Extracted records
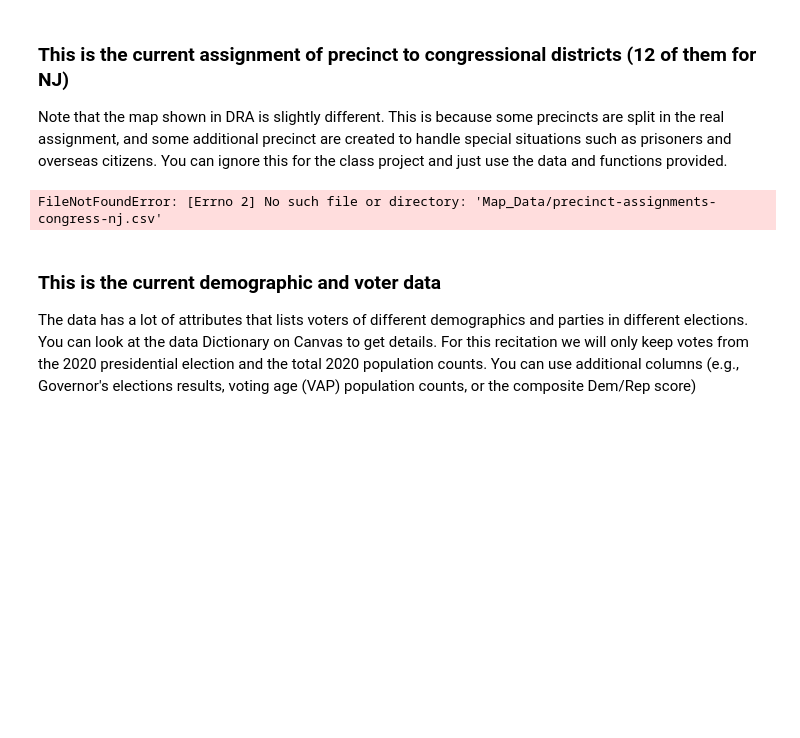
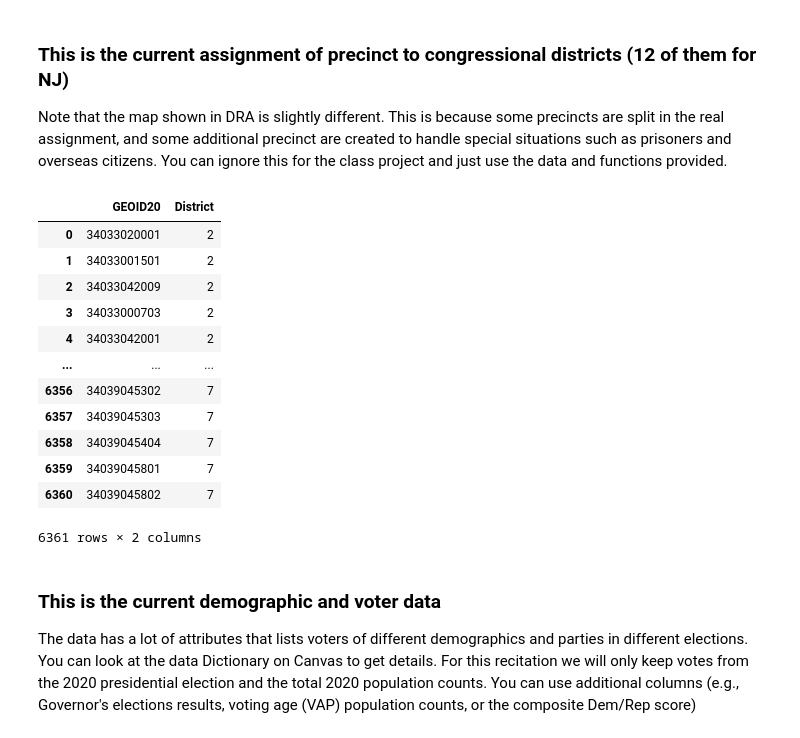
Before and after one commit to cerredz/Algorithmns-In-Society-project-2, a Jupyter notebook: fair.ipynb, the cells around one changed output. Cells and saved outputs as stored; diff of their text form; code cells hidden in the pictures; blank space fills up the shorter version.

```diff
--- a/fair.ipynb
+++ b/fair.ipynb
@@ -120,10 +107,22 @@ The data is in Canvas, you should upload it to your Google Drive first (if using
 ### This is the current assignment of precinct to congressional districts (12 of them for NJ)
 Note that the map shown in DRA is slightly different. This is because some precincts are split in the real assignment, and some additional precinct are created to handle special situations such as prisoners and overseas citizens. You can ignore this for the class project and just use the data and functions provided.
 # %%
-nj_current_assignment = pd.read_csv('Map_Data/precinct-assignments-congress-nj.csv')
+nj_current_assignment = pd.read_csv('precinct-assignments-congress-nj.csv')
 nj_current_assignment
 # %% [output]
+|  | GEOID20 | District |
+| 0 | 34033020001 | 2 |
+| 1 | 34033001501 | 2 |
+| 2 | 34033042009 | 2 |
+| 3 | 34033000703 | 2 |
+| 4 | 34033042001 | 2 |
+| ... | ... | ... |
+| 6356 | 34039045302 | 7 |
+| 6357 | 34039045303 | 7 |
+| 6358 | 34039045404 | 7 |
+| 6359 | 34039045801 | 7 |
+| 6360 | 34039045802 | 7 |
-FileNotFoundError: [Errno 2] No such file or directory: 'Map_Data/precinct-assignments-congress-nj.csv'
+6361 rows × 2 columns
 # %% [markdown]
 ### This is the current demographic and voter data
 The data has a lot of attributes that lists voters of different demographics and parties in different elections. You can look at the data Dictionary on Canvas to get details. For this recitation we will only keep votes from the 2020  presidential election and the total 2020 population counts. You can use additional columns (e.g., Governor's elections results, voting age (VAP) population counts, or the composite Dem/Rep score)
```
Also changed, not shown: parts of 10 cells of this notebook, 2 other files.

Work order
Only lines containing the string "shown" are needed. Pull each of them out of the records above.

Answer area
 Note that the map shown in DRA is slightly different. This is because some precincts are split in the real assignment, and some additional precinct are created to handle special situations such as prisoners and overseas citizens. You can ignore this for the class project and just use the data and functions provided.
Also changed, not shown: parts of 10 cells of this notebook, 2 other files.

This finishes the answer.